#### TASK PROMPT:
Every line below containing the word "StatefulWidget" should be found and copied.

#### WORKING DATA:
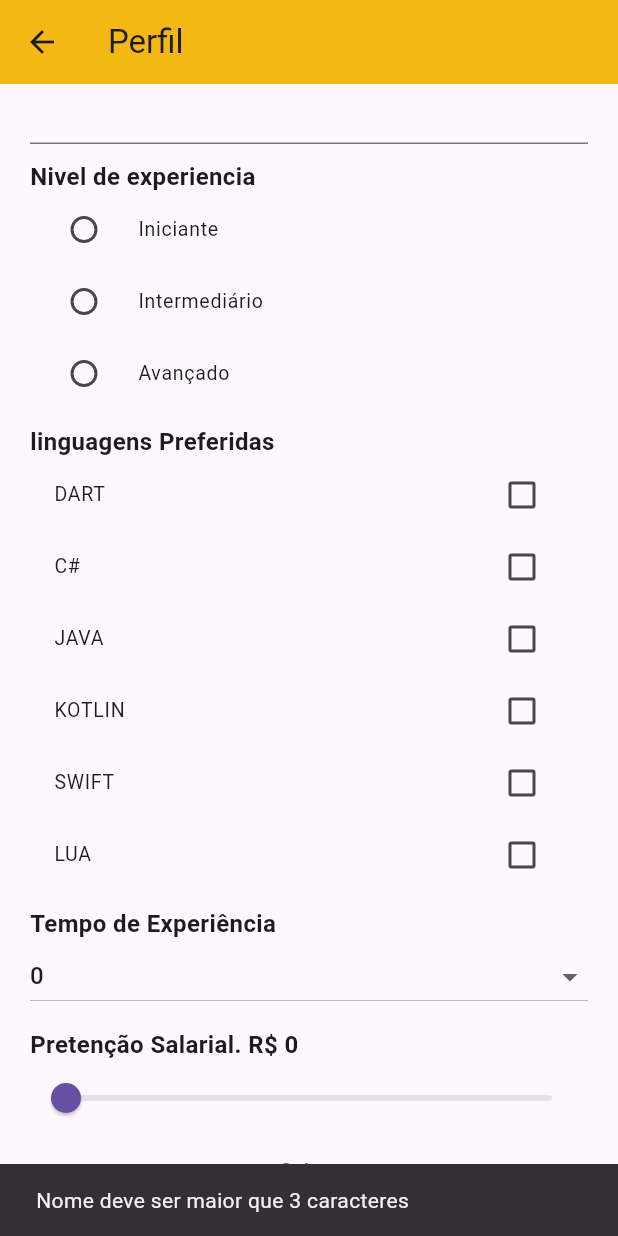
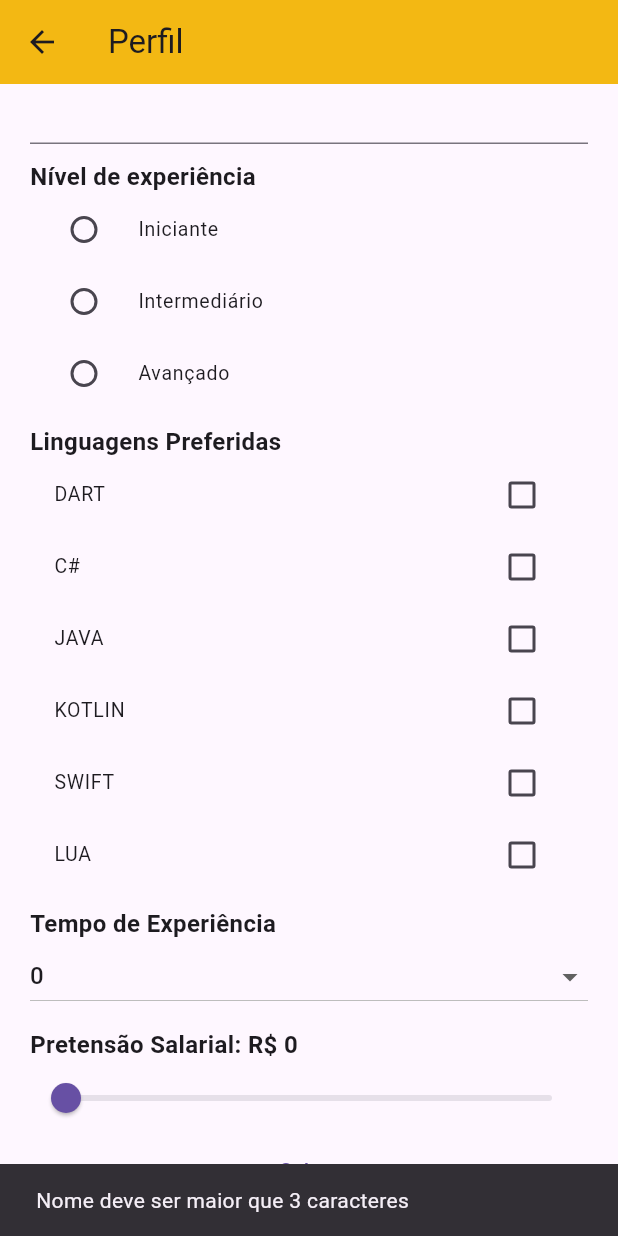
Before and after one commit to CelioFsDev/shared_preferences, a Flutter app: the TrilhaDadosCadastrais screen opened directly, scrolled down 142 dp, after a tap on "Salvar", on a phone screen of 412 x 824 dp. Run offline on Flutter 3.47's test engine with Material 3 defaults, Android fonts, the phone set to English and light mode, and no system bars; our stand-ins replace shared_preferences; accounts and stored records are empty.

Commit message:
refactor all

```diff
--- a/lib/main.dart
+++ b/lib/main.dart
@@ -1,5 +1,5 @@
 import 'package:flutter/material.dart';
-import 'package:shared_preferences/my_app.dart';
+import 'package:shared_preferences_dio/my_app.dart';
 
 void main(List<String> args) {
   runApp(TrilhaMyApp());
--- a/lib/my_app.dart
+++ b/lib/my_app.dart
@@ -1,16 +1,44 @@
 import 'package:flutter/material.dart';
-import 'package:shared_preferences/pages/drawer_page.dart';
-import 'package:shared_preferences/pages/login_page.dart';
+import 'package:shared_preferences/shared_preferences.dart';
+import 'package:shared_preferences_dio/pages/login_page.dart';
 
-class TrilhaMyApp extends StatelessWidget {
+class TrilhaMyApp extends StatefulWidget {
   const TrilhaMyApp({super.key});
 
   @override
+  State<TrilhaMyApp> createState() => _TrilhaMyAppState();
+}
+
+class _TrilhaMyAppState extends State<TrilhaMyApp> {
+  bool temaEscuro = false;
+  bool carregando = true;
+
+  @override
+  void initState() {
+    super.initState();
+    carregarPreferencias();
+  }
+
+  void carregarPreferencias() async {
+    final prefs = await SharedPreferences.getInstance();
+    final temaSalvo = prefs.getBool('tema_escuro') ?? false;
+
+    setState(() {
+      temaEscuro = temaSalvo;
+      carregando = false;
+    });
+  }
+
+  @override
   Widget build(BuildContext context) {
+    if (carregando) {
+      return const SizedBox.shrink(); // ou uma tela de loading
+    }
+
     return MaterialApp(
       debugShowCheckedModeBanner: false,
-      //theme: ThemeData.dark(),
-      home: TrilhaLoginPage(),
+      theme: temaEscuro ? ThemeData.dark() : ThemeData.light(),
+      home: const TrilhaLoginPage(),
     );
   }
 }
--- a/lib/pages/cardDetail.dart
+++ b/lib/pages/cardDetail.dart
@@ -1,5 +1,5 @@
 import 'package:flutter/material.dart';
-import 'package:shared_preferences/model/card_detail.dart';
+import 'package:shared_preferences_dio/model/card_detail.dart';
 
 class CardDetailPage extends StatelessWidget {
   final CardDetail cardDetail;
--- a/lib/pages/card_page.dart
+++ b/lib/pages/card_page.dart
@@ -1,7 +1,7 @@
 import 'package:flutter/material.dart';
-import 'package:shared_preferences/model/card_detail.dart';
-import 'package:shared_preferences/pages/cardDetail.dart';
-import 'package:shared_preferences/repositories/card_detail_repository.dart';
+import 'package:shared_preferences_dio/model/card_detail.dart';
+import 'package:shared_preferences_dio/pages/cardDetail.dart';
+import 'package:shared_preferences_dio/repositories/card_detail_repository.dart';
 
 class CardPage extends StatefulWidget {
   const CardPage({super.key});
--- a/lib/pages/dados_cadastrais.dart
+++ b/lib/pages/dados_cadastrais.dart
@@ -1,12 +1,11 @@
 import 'package:flutter/material.dart';
-import 'package:shared_preferences/repositories/linguagens_repository.dart';
-import 'package:shared_preferences/repositories/nivel_repository.dart';
-import 'package:shared_preferences/shared/widgets/text_label.dart';
+import 'package:shared_preferences/shared_preferences.dart';
+import 'package:shared_preferences_dio/repositories/linguagens_repository.dart';
+import 'package:shared_preferences_dio/repositories/nivel_repository.dart';
+import 'package:shared_preferences_dio/shared/widgets/text_label.dart';
 
 class TrilhaDadosCadastrais extends StatefulWidget {
-  const TrilhaDadosCadastrais({
-    super.key,
-  });
+  const TrilhaDadosCadastrais({super.key});
 
   @override
   State<TrilhaDadosCadastrais> createState() => _TrilhaDadosCadastraisState();
@@ -14,30 +13,60 @@ class TrilhaDadosCadastrais extends StatefulWidget {
 
 class _TrilhaDadosCadastraisState extends State<TrilhaDadosCadastrais> {
   TextEditingController nomeController = TextEditingController(text: '');
-  var dataNacimentoController = TextEditingController(text: '');
+  TextEditingController dataNacimentoController =
+      TextEditingController(text: '');
   DateTime? dataNacimento;
+
   var niveis = [];
   var nivelRepository = NivelRepository();
   var nivelSelecionado = '';
+
   var linguagens = [];
   var linguagensRepository = LinguagensRepository();
-  var linguagensSelecionadas = [];
+  var linguagensSelecionadas = <String>[];
+
   double salarioEscolhido = 0;
   int tempoExperiencia = 0;
   bool salvando = false;
 
+  late SharedPreferences prefs;
+
+  final String CHAVE_NOME = 'nome';
+  final String CHAVE_DATA = 'data_nascimento';
+  final String CHAVE_NIVEL = 'nivel';
+  final String CHAVE_LINGUAGENS = 'linguagens';
+  final String CHAVE_TEMPO = 'tempo';
+  final String CHAVE_SALARIO = 'salario';
+
   @override
   void initState() {
+    super.initState();
     niveis = nivelRepository.retornaNiveis();
     linguagens = linguagensRepository.retornaLinguagens();
-    super.initState();
+    carregarDados();
   }
 
-  //essa forma fica disponivel onde esta criado
+  Future<void> carregarDados() async {
+    prefs = await SharedPreferences.getInstance();
+
+    setState(() {
+      nomeController.text = prefs.getString(CHAVE_NOME) ?? '';
+      dataNacimentoController.text = prefs.getString(CHAVE_DATA) ?? '';
+      nivelSelecionado = prefs.getString(CHAVE_NIVEL) ?? '';
+      linguagensSelecionadas = prefs.getStringList(CHAVE_LINGUAGENS) ?? [];
+      tempoExperiencia = prefs.getInt(CHAVE_TEMPO) ?? 0;
+      salarioEscolhido = prefs.getDouble(CHAVE_SALARIO) ?? 0;
+    });
+
+    if (dataNacimentoController.text.isNotEmpty) {
+      dataNacimento = DateTime.tryParse(dataNacimentoController.text);
+    }
+  }
+
   Text returntext(String texto) {
     return Text(
       texto,
-      style: TextStyle(fontSize: 16, fontWeight: FontWeight.w700),
+      style: const TextStyle(fontSize: 16, fontWeight: FontWeight.w700),
     );
   }
 
@@ -59,48 +88,38 @@ class _TrilhaDadosCadastraisState extends State<TrilhaDadosCadastrais> {
     return Scaffold(
       appBar: AppBar(
         backgroundColor: Colors.amber,
-        title: Text('Perfil'),
+        title: const Text('Perfil'),
       ),
       body: SafeArea(
         child: Padding(
           padding: const EdgeInsets.symmetric(horizontal: 20, vertical: 20),
           child: salvando
-              ? Center(child: CircularProgressIndicator())
+              ? const Center(child: CircularProgressIndicator())
               : ListView(
                   children: [
-                    //Uma forma de add um texto por função criando widgets
-                    TextLabel(
-                      texto: 'Name',
-                    ),
+                    const TextLabel(texto: 'Nome'),
+                    TextField(controller: nomeController),
+                    const TextLabel(texto: 'Data de nascimento'),
                     TextField(
-                      controller: nomeController,
-                    ),
-                    //Uma forma de add um texto por widgets
-                    TextLabel(
-                      texto: 'Data de nascimento',
-                    ),
-
-                    TextField(
-                      readOnly: true, //para não fazer a escrita
+                      readOnly: true,
                       controller: dataNacimentoController,
                       onTap: () async {
                         var data = await showDatePicker(
                           context: context,
                           initialDate: DateTime(2000, 1, 1),
                           firstDate: DateTime(1900, 1, 1),
-                            lastDate: DateTime(2023, 12, 31));
+                          lastDate: DateTime(2025, 12, 31),
+                        );
                         if (data != null) {
                           dataNacimentoController.text = data.toString();
                           dataNacimento = data;
                         }
                       },
                     ),
-                    TextLabel(
-                      texto: 'Nivel de experiencia ',
-                    ),
+                    const TextLabel(texto: 'Nível de experiência'),
                     Column(
-                        children: niveis
-                            .map((nivel) => RadioListTile(
+                      children: niveis.map((nivel) {
+                        return RadioListTile(
                           dense: true,
                           title: Text(nivel.toString()),
                           selected: nivelSelecionado == nivel,
@@ -110,33 +129,31 @@ class _TrilhaDadosCadastraisState extends State<TrilhaDadosCadastrais> {
                             setState(() {
                               nivelSelecionado = value.toString();
                             });
-                                }))
-                            .toList()),
-
-                    TextLabel(
-                      texto: 'linguagens Preferidas',
+                          },
+                        );
+                      }).toList(),
                     ),
-
+                    const TextLabel(texto: 'Linguagens Preferidas'),
                     Column(
-                      children: linguagens
-                          .map((linguagem) => CheckboxListTile(
+                      children: linguagens.map((linguagem) {
+                        return CheckboxListTile(
                           dense: true,
                           title: Text(linguagem.toString()),
-                              selected: linguagensSelecionadas == linguagem,
+                          selected: linguagensSelecionadas.contains(linguagem),
                           value: linguagensSelecionadas.contains(linguagem),
                           onChanged: (value) {
+                            setState(() {
                               if (value!) {
                                 linguagensSelecionadas.add(linguagem);
                               } else {
                                 linguagensSelecionadas.remove(linguagem);
                               }
-                                setState(() {});
-                              }))
-                          .toList(),
+                            });
+                          },
+                        );
+                      }).toList(),
                     ),
-                    TextLabel(
-                      texto: 'Tempo de Experiência',
-                    ),
+                    const TextLabel(texto: 'Tempo de Experiência'),
                     DropdownButton(
                       value: tempoExperiencia,
                       isExpanded: true,
@@ -145,121 +162,107 @@ class _TrilhaDadosCadastraisState extends State<TrilhaDadosCadastrais> {
                         setState(() {
                           tempoExperiencia = int.parse(value.toString());
                         });
-                        }),
+                      },
+                    ),
                     TextLabel(
                         texto:
-                          'Pretenção Salarial. R\$ ${salarioEscolhido.round()}',
-                    ),
-
+                            'Pretensão Salarial: R\$ ${salarioEscolhido.round()}'),
                     Slider(
                       min: 0,
                       max: 20000,
                       value: salarioEscolhido,
-                        onChanged: (double value) {
+                      onChanged: (value) {
                         setState(() {
                           salarioEscolhido = value;
-                            print(value);
                         });
-                        }),
+                      },
+                    ),
+                    TextButton(
+                      onPressed: () async {
+                        if (nomeController.text.trim().length < 3) {
+                          ScaffoldMessenger.of(context).showSnackBar(
+                            const SnackBar(
+                              content:
+                                  Text('Nome deve ser maior que 3 caracteres'),
+                            ),
+                          );
+                          return;
+                        }
 
-                    TextButton(
-                      onPressed: () {
+                        if (dataNacimento == null) {
+                          ScaffoldMessenger.of(context).showSnackBar(
+                            const SnackBar(
+                              content: Text('Data de nascimento inválida'),
+                            ),
+                          );
+                          return;
+                        }
+
+                        if (nivelSelecionado.trim().isEmpty) {
+                          ScaffoldMessenger.of(context).showSnackBar(
+                            const SnackBar(
+                              content: Text('O nível deve ser selecionado'),
+                            ),
+                          );
+                          return;
+                        }
+
+                        if (linguagensSelecionadas.isEmpty) {
+                          ScaffoldMessenger.of(context).showSnackBar(
+                            const SnackBar(
+                              content: Text('Selecione ao menos 1 linguagem'),
+                            ),
+                          );
+                          return;
+                        }
+
+                        if (tempoExperiencia == 0) {
+                          ScaffoldMessenger.of(context).showSnackBar(
+                            const SnackBar(
+                              content: Text(
+                                  'Deve ter ao menos 1 ano de experiência'),
+                            ),
+                          );
+                          return;
+                        }
+
+                        if (salarioEscolhido <= 1412) {
+                          ScaffoldMessenger.of(context).showSnackBar(
+                            const SnackBar(
+                              content: Text(
+                                  'Pretensão salarial deve ser maior que o salário mínimo'),
+                            ),
+                          );
+                          return;
+                        }
+
+                        setState(() {
+                          salvando = true;
+                        });
+
+                        await prefs.setString(CHAVE_NOME, nomeController.text);
+                        await prefs.setString(
+                            CHAVE_DATA, dataNacimento.toString());
+                        await prefs.setString(CHAVE_NIVEL, nivelSelecionado);
+                        await prefs.setStringList(
+                            CHAVE_LINGUAGENS, linguagensSelecionadas);
+                        await prefs.setInt(CHAVE_TEMPO, tempoExperiencia);
+                        await prefs.setDouble(CHAVE_SALARIO, salarioEscolhido);
+
+                        await Future.delayed(const Duration(seconds: 2));
+
+                        ScaffoldMessenger.of(context).showSnackBar(
+                          const SnackBar(
+                              content: Text('Dados salvos com sucesso!')),
+                        );
+
                         setState(() {
                           salvando = false;
                         });
 
-                        if (nomeController.text.trim().length < 3) {
-                          ScaffoldMessenger.of(context).showSnackBar(
-                            SnackBar(
-                              content: Text(
-                                'Nome deve ser maior que 3 caracteres',
-                              ),
-                            ),
-                          );
-                          return;
-                        }
-                        if (dataNacimento == null) {
-                          ScaffoldMessenger.of(context).showSnackBar(
-                            SnackBar(
-                              content: Text(
-                                'Data de nascimento invalida',
-                              ),
-                            ),
-                          );
-                          return;
-                        }
-                        if (nivelSelecionado.trim() == "") {
-                          ScaffoldMessenger.of(context).showSnackBar(
-                            SnackBar(
-                              content: Text(
-                                'O nivel deve ser selecionado',
-                              ),
-                            ),
-                          );
-                          return;
-                        }
-                        if (linguagensSelecionadas.isEmpty) {
-                          ScaffoldMessenger.of(context).showSnackBar(
-                            SnackBar(
-                              content: Text(
-                                'Deve ser selecionado ao menos 1 linguagem',
-                              ),
-                            ),
-                          );
-                          return;
-                        }
-                        if (nivelSelecionado.trim() == "") {
-                          ScaffoldMessenger.of(context).showSnackBar(
-                            SnackBar(
-                              content: Text(
-                                'O nivel deve ser selecionado',
-                              ),
-                            ),
-                          );
-                          return;
-                        }
-                        if (tempoExperiencia == 0) {
-                          ScaffoldMessenger.of(context).showSnackBar(
-                            SnackBar(
-                              content: Text(
-                                'Deve ter ao menos 1 ano de experiência',
-                              ),
-                            ),
-                          );
-                          return;
-                        }
-                        if (salarioEscolhido <= 1412) {
-                          ScaffoldMessenger.of(context).showSnackBar(
-                            SnackBar(
-                              content: Text(
-                                'Pretenção salarial deve ser mais que ZERO',
-                              ),
-                            ),
-                          );
-                          return;
-                        }
-                        setState(() {
-                          salvando = true;
-                        });
-
-                        Future.delayed(Duration(seconds: 3), () {
-                          ScaffoldMessenger.of(context).showSnackBar(
-                            SnackBar(
-                              content: Text(
-                                'Pretenção salarial deve ser mais que ZERO',
-                              ),
-                            ),
-                          );
-                          //não precisa do setState
-                          setState(() {
-                            salvando = false;
-                          });
-                        });
                         Navigator.pop(context);
                       },
-                      child: Text(
-                        'Salvar',
-                      ),
+                      child: const Text('Salvar'),
                     ),
                   ],
                 ),
--- a/lib/pages/list_view_horizontal.dart
+++ b/lib/pages/list_view_horizontal.dart
@@ -1,5 +1,5 @@
 import 'package:flutter/material.dart';
-import 'package:shared_preferences/shared/widgets/app_images.dart';
+import 'package:shared_preferences_dio/shared/widgets/app_images.dart';
 
 class ListViewHorizontalPage extends StatefulWidget {
   const ListViewHorizontalPage({super.key});
--- a/lib/pages/list_view_vertical.dart
+++ b/lib/pages/list_view_vertical.dart
@@ -1,5 +1,5 @@
 import 'package:flutter/material.dart';
-import 'package:shared_preferences/shared/widgets/app_images.dart';
+import 'package:shared_preferences_dio/shared/widgets/app_images.dart';
 
 class ListViewVerticalPage extends StatefulWidget {
   const ListViewVerticalPage({super.key});
--- a/lib/pages/login_page.dart
+++ b/lib/pages/login_page.dart
@@ -1,6 +1,6 @@
 import 'package:flutter/material.dart';
-import 'package:shared_preferences/pages/drawer_page.dart';
-import 'package:shared_preferences/shared/widgets/app_images.dart';
+import 'package:shared_preferences_dio/pages/drawer_page.dart';
+import 'package:shared_preferences_dio/shared/widgets/app_images.dart';
 
 class TrilhaLoginPage extends StatefulWidget {
   const TrilhaLoginPage({super.key});
--- a/lib/pages/nova_tarefa_page.dart
+++ b/lib/pages/nova_tarefa_page.dart
@@ -1,6 +1,6 @@
 import 'package:flutter/material.dart';
-import 'package:shared_preferences/model/tarefa.dart';
-import 'package:shared_preferences/repositories/tarefa_repository.dart';
+import 'package:shared_preferences_dio/model/tarefa.dart';
+import 'package:shared_preferences_dio/repositories/tarefa_repository.dart';
 
 class TarefaPage extends StatefulWidget {
   const TarefaPage({super.key});
--- a/lib/repositories/card_detail_repository.dart
+++ b/lib/repositories/card_detail_repository.dart
@@ -1,5 +1,5 @@
-import 'package:shared_preferences/model/card_detail.dart';
-import 'package:shared_preferences/shared/widgets/app_images.dart';
+import 'package:shared_preferences_dio/model/card_detail.dart';
+import 'package:shared_preferences_dio/shared/widgets/app_images.dart';
 
 class CardDetailRepository {
   Future<CardDetail> get() async {
--- a/lib/repositories/tarefa_repository.dart
+++ b/lib/repositories/tarefa_repository.dart
@@ -1,4 +1,4 @@
-import 'package:shared_preferences/model/tarefa.dart';
+import 'package:shared_preferences_dio/model/tarefa.dart';
 
 class TarefaRepository {
   final List<Tarefa> _tarefas = [];
```
Also changed, not shown: lib/pages/configuracoes_page.dart (added, +147 -0 lines), lib/pages/drawer_page.dart (+5 -5 lines), lib/pages/numeros_aleatorios_page.dart (added, +84 -0 lines), lib/shared/widgets/custom_drawer.dart (+59 -3 lines), pubspec.yaml (+8 -2 lines), 4 other files. Lines whose indentation alone changed are shown as unchanged.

#### RESULT:
+class TrilhaMyApp extends StatefulWidget {
 class CardPage extends StatefulWidget {
 class TrilhaDadosCadastrais extends StatefulWidget {
@@ -14,30 +13,60 @@ class TrilhaDadosCadastrais extends StatefulWidget {
 class ListViewHorizontalPage extends StatefulWidget {
 class ListViewVerticalPage extends StatefulWidget {
 class TrilhaLoginPage extends StatefulWidget {
 class TarefaPage extends StatefulWidget {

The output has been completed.